Biodiversity's COP15 is over. Business asks what this means for them.
The much-anticipated Conference of the Parties on the Convention on Biological Diversity (more commonly known as COP15) has closed out in Montreal this week, with much relief from stakeholders that a global biodiversity framework has been accepted by the Parties. This framework outlines 23 targets, including the catchy ‘30 by 30’ Target 3, which aims to ensure and enable “that by 2030 at least 30 per cent of terrestrial, inland water, and of coastal and marine areas, especially areas of particular importance for biodiversity and ecosystem functions and services, are effectively conserved and managed […]”. This headline target is likely to become a proxy for monitoring the biodiversity crisis in the same way that ‘1.5oC’ has become the headline target out of the Paris Agreement.
Target 15 and business
As the conservation community celebrates this milestone framework, along with the recognition of the interconnectedness between the climate and biodiversity crises, the business community may be wondering what this means for them. Unlike the Paris Agreement, the Kunming-Montreal Global Biodiversity Framework includes specific expectations for large and transnational companies and financial institutions within Target 15, where the parties agree to:
Take legal, administrative or policy measures to encourage and enable business, and in particular to ensure that large and transnational companies and financial institutions:
- Regularly monitor, assess, and transparently disclose their risks, dependencies and impacts on biodiversity, including with requirements for all large as well as transnational companies and financial institutions along their operations, supply and value chains and portfolios;
- Provide information needed to consumers to promote sustainable consumption patterns;
- Report on compliance with access and benefit-sharing regulations and measures, as applicable;
in order to progressively reduce negative impacts on biodiversity, increase positive impacts, reduce biodiversity-related risks to business and financial institutions, and promote actions to ensure sustainable patterns of production.
Measuring business impact on biodiversity
This sends a strong signal that businesses and financial institutions should start investigating the most appropriate way for them to monitor, assess, and disclose their risks, dependencies, and impacts on biodiversity to be ready for when this target is enacted into relevant national legislation.
Biodiversity impacts can be found at both the location of a business’ direct operations and deep within its supply chains or investment portfolio. Fair Supply’s Integrated Assessment Engine is a unique tool which quantifies extinction risk within supply chains or investment portfolios to identify the locations most impacted by an entity. We can identify the extinction-risk footprint associated with your direct operations, supply chains, and investment portfolio, supporting the assessment, monitoring and disclosure of biodiversity impacts across the globe. Read our report to learn more about our methodology.
In the words of Unilever CEO, Alan Jope:
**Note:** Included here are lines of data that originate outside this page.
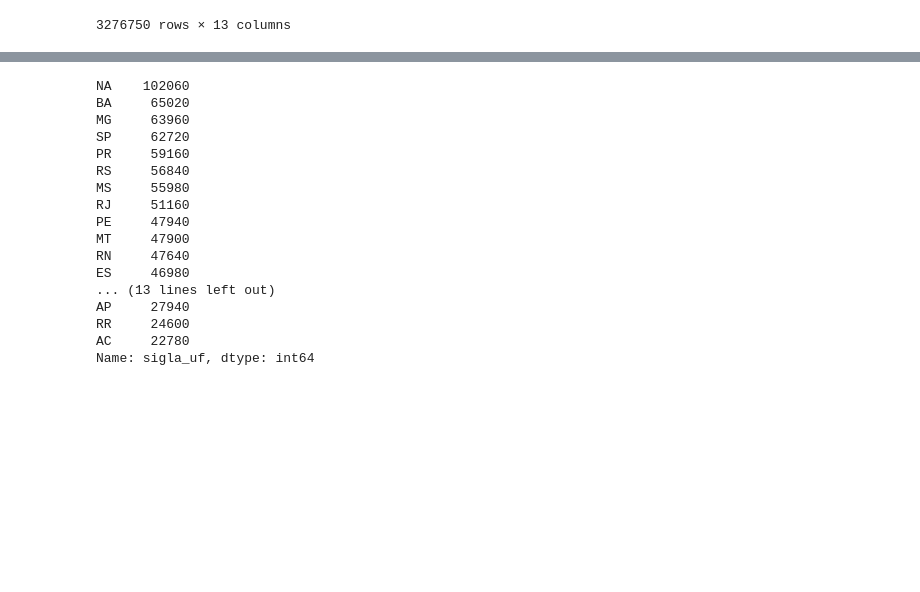
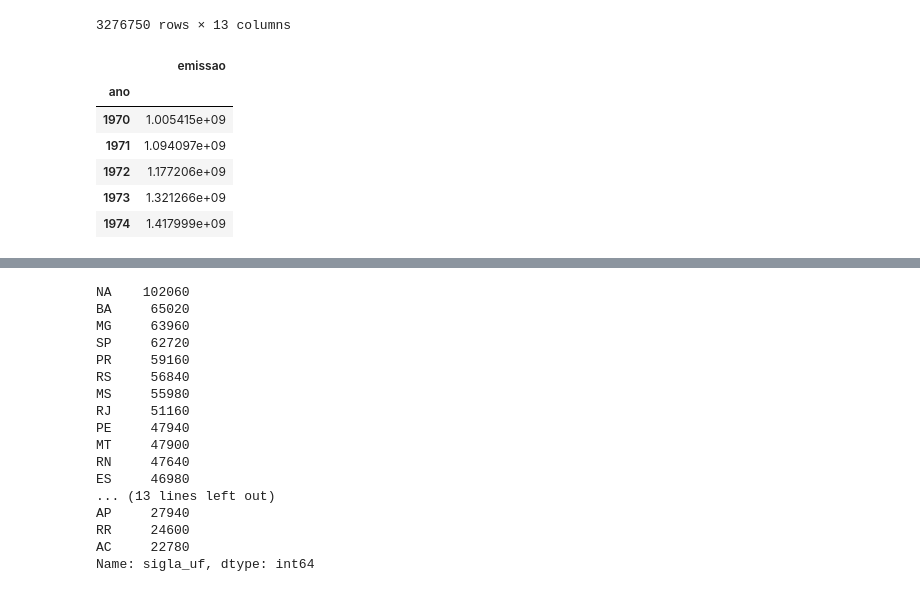
Before and after one commit to eduardochaves1/efeito-estufa-brasil, a Jupyter notebook: notebooks/data_cleaning.ipynb, the cells around one changed output, grey strips where cells are left out. Cells and saved outputs as stored; diff of their text form; code cells hidden in the pictures; blank space fills up the shorter version.

Commit message:
EXPORTED specific data about yearly emissions

```diff
--- a/notebooks/data_cleaning.ipynb
+++ b/notebooks/data_cleaning.ipynb
@@ -40,3 +40,14 @@ df
 | 3276748 | 2019 | AM | Energia | Emissões pela Queima de Combustíveis | Produção de Combustíveis | Refino de petróleo | Gás de refinaria | Centrais Elétricas Autoprodutoras | Emissão | CH4 (t) | ... |
 | 3276749 | 2019 | TO | Energia | Emissões pela Queima de Combustíveis | Transportes | Hidroviário | Óleo diesel | Embarcações | Emissão | CO2e (t) GTP-AR5 | ... |
 3276750 rows × 13 columns
+# %%
+df_emission_by_year = df.groupby('ano').sum('emissao')
+df_emission_by_year.head()
+# %% [output]
+|  | emissao |
+| ano |  |
+| 1970 | 1.005415e+09 |
+| 1971 | 1.094097e+09 |
+| 1972 | 1.177206e+09 |
+| 1973 | 1.321266e+09 |
+| 1974 | 1.417999e+09 |
```
Also changed, not shown: parts of 1 cell of this notebook, 1 other file.
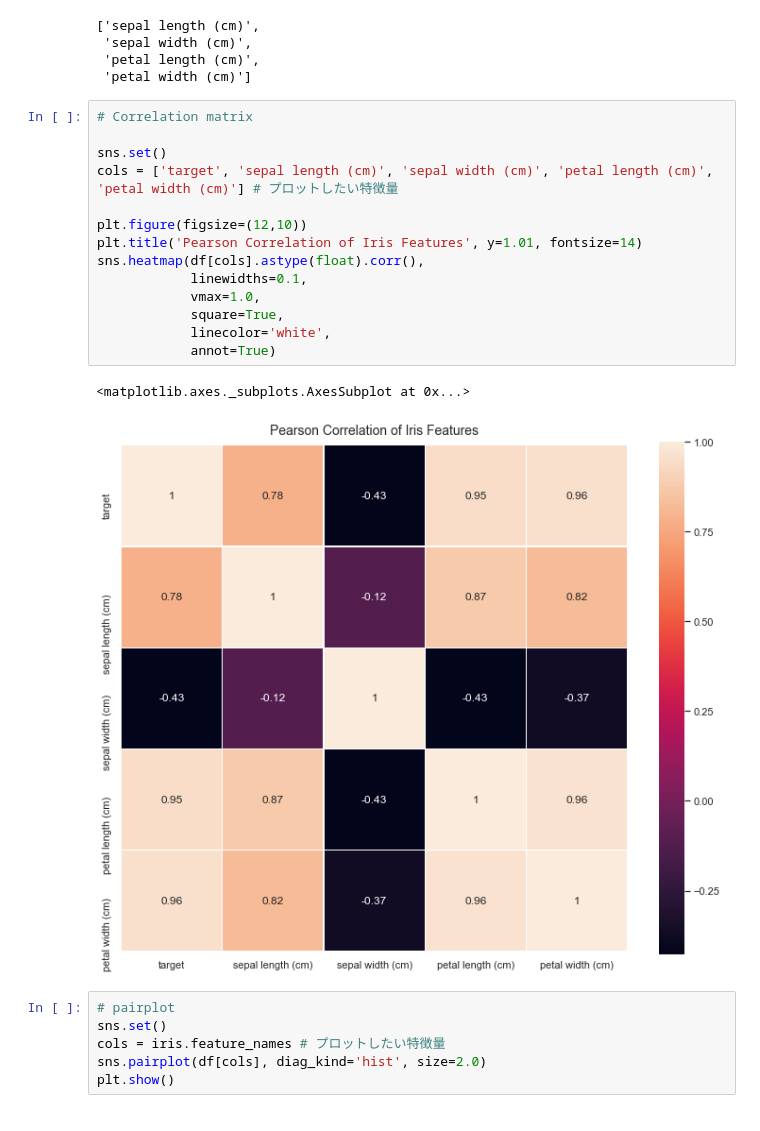
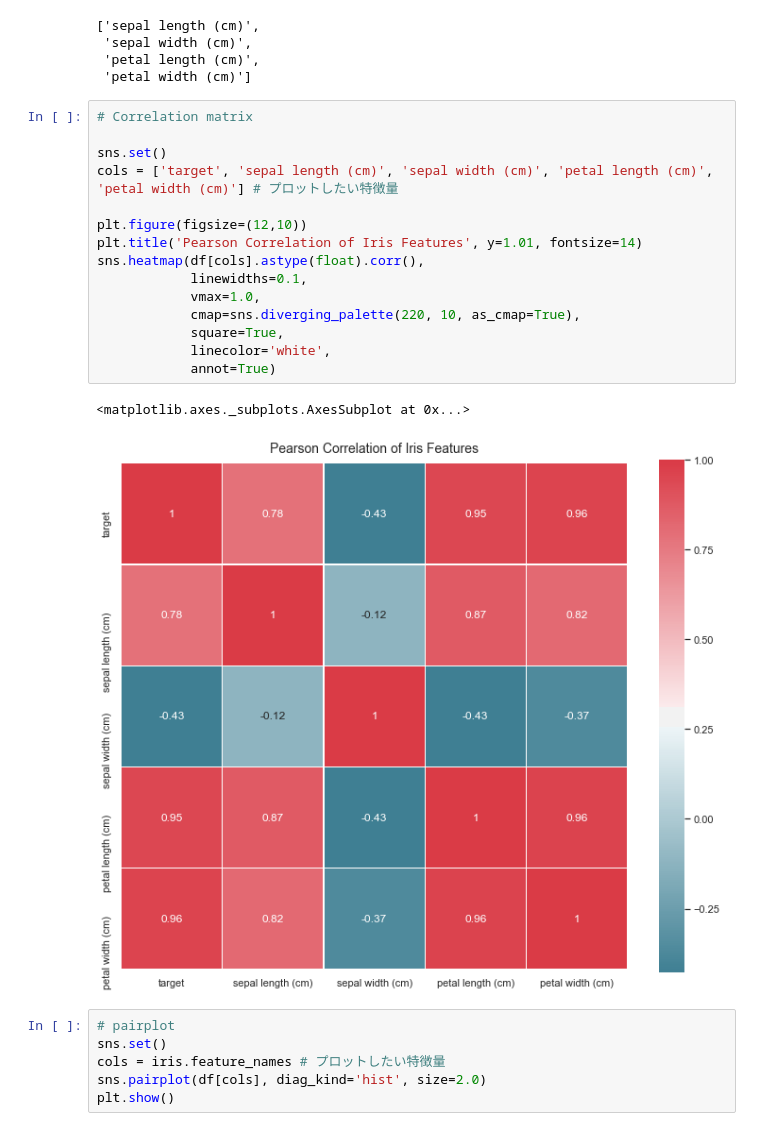
Before and after one commit to yumaloop/sklearn-notebooks, a Jupyter notebook: classification/randomforest-iris-v1.ipynb, the cells around one changed output. Drawn from its saved outputs; the diff is of its cells as text.

```diff
--- a/classification/randomforest-v1.ipynb
+++ b/classification/randomforest-iris-v1.ipynb
@@ -128,20 +128,21 @@ iris.feature_names
 # %%
 # Correlation matrix
 
 sns.set()
 cols = ['target', 'sepal length (cm)', 'sepal width (cm)', 'petal length (cm)', 'petal width (cm)'] # プロットしたい特徴量
 
 plt.figure(figsize=(12,10))
 plt.title('Pearson Correlation of Iris Features', y=1.01, fontsize=14)
 sns.heatmap(df[cols].astype(float).corr(),
             linewidths=0.1,
             vmax=1.0,
+            cmap=sns.diverging_palette(220, 10, as_cmap=True),
             square=True,
             linecolor='white',
             annot=True)
 # %% [output]
 <matplotlib.axes._subplots.AxesSubplot at 0x...>
-[figure, old version]
+[figure, new version]
 # %%
 # pairplot
 sns.set()
```
Also changed, not shown: 1 other file.
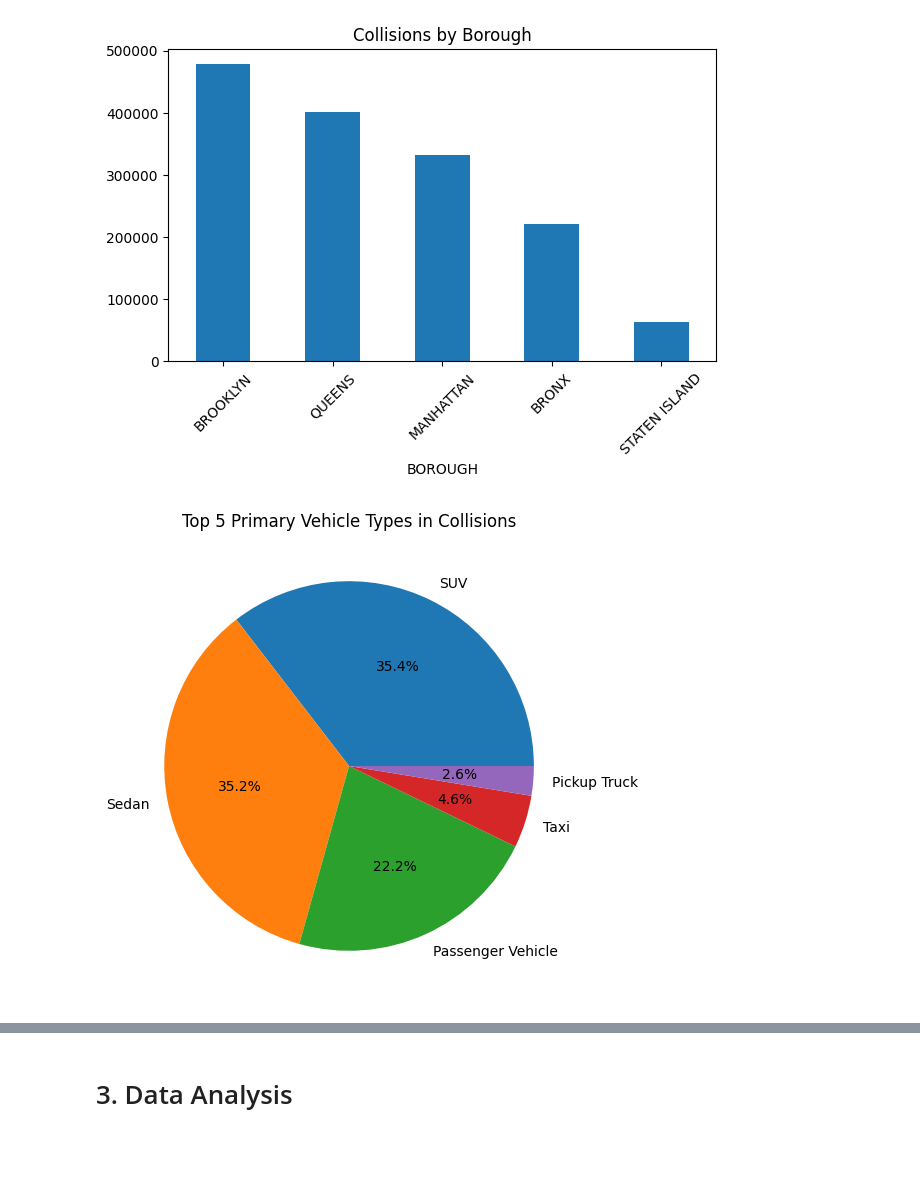
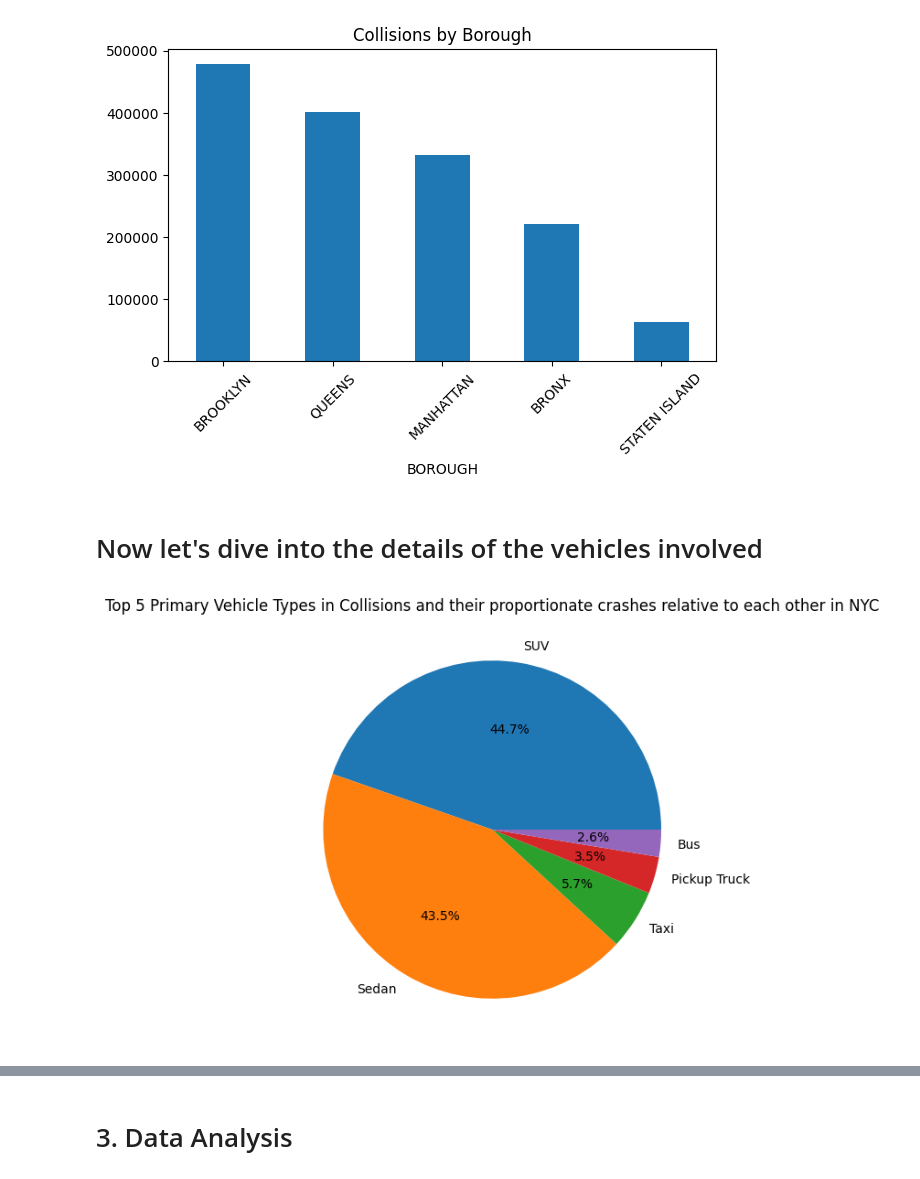
Before and after one commit to GisleGaren/GisleGaren.github.io, a Jupyter notebook: explainer/explainer.ipynb, the cells around one changed output, grey strips where cells are left out. Saved outputs shown, nothing was run; the diff lists cells and outputs as text; code cells hidden in the pictures; blank space fills up the shorter version.

Commit message:
Worked a little more on the vehicle trends and tweaked the website. Tasks are assigned in the notebook

```diff
--- a/explainer/explainer.ipynb
+++ b/explainer/explainer.ipynb
@@ -102,12 +121,13 @@ plt.tight_layout()
 plt.show()
 # %% [output]
 [figure]
+# %% [markdown]
+# Now let's dive into the details of the vehicles involved
+# %%
+# We'll import the vehicle dataset to get more information about the vehicles involved in the crashes
+df_vehicle = pd.read_parquet("../optimized_datasets/vehicle_crashes_vehicle_cleaned.parquet")
 # %%
-df_vehicle_crashes["VEHICLE TYPE CODE 1"] = (
-    df_vehicle_crashes["VEHICLE TYPE CODE 1"]
-    .str.lower()
-    .str.strip()
-)
+df_vehicle["VEHICLE_TYPE"] = (df_vehicle["VEHICLE_TYPE"].str.lower().str.strip())
 
 vehicle_type_mapping = {
     # Common car types
@@ -134,6 +154,8 @@ vehicle_type_mapping = {
     "bus ": "Bus",   # with trailing space
     "b u s": "Bus",
 
+    "bike" : "bicycle",
+
     "motorcycle": "Motorcycle",
     "motorbike": "Motorcycle",
     "moped": "Moped",
@@ -151,20 +173,27 @@ vehicle_type_mapping = {
     "other": "Other"
 }
 
-df_vehicle_crashes["VEHICLE TYPE CLEANED"] = df_vehicle_crashes["VEHICLE TYPE CODE 1"].replace(vehicle_type_mapping)
+df_vehicle["VEHICLE_TYPE_CLEANED"] = df_vehicle["VEHICLE_TYPE"].replace(vehicle_type_mapping)
 # %%
 plt.figure(figsize=(20, 6))
 
-top_vehicles = df_vehicle_crashes["VEHICLE TYPE CLEANED"].value_counts().head(5)
+# Get top 5 after dropping 'Passenger Vehicle'
+top_vehicles = (
+    df_vehicle["VEHICLE_TYPE_CLEANED"]
+    .value_counts()
+    .drop(["Passenger Vehicle", "Unknown"], errors="ignore")
+    .head(5)
+)
+
 ax = top_vehicles.plot(
     kind="pie",
     autopct="%1.1f%%",
-    title="Top 5 Primary Vehicle Types in Collisions",
+    title="Top 5 Primary Vehicle Types in Collisions and their proportionate crashes relative to each other in NYC",
     ylabel=""
 )
 
 plt.show()
 # %% [output]
-[figure, old version]
+[figure, new version]
 # %%
 # List df_vehicle_crashes["VEHICLE TYPE CODE 1"] top 50
```
Also changed, not shown: parts of 15 cells of this notebook, 2 other files.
“As COP15 concludes, the message to the private sector is clear: businesses around the world and from all sectors will need to take large-scale action now to halt and reverse nature loss by 2030. The Global Biodiversity Framework is set to provide the political certainty that all large businesses and financial institutions will be required to assess and disclose risks and impacts on nature. The result will be stronger accountability and better-informed decisions by investors, governments, consumers and businesses themselves.”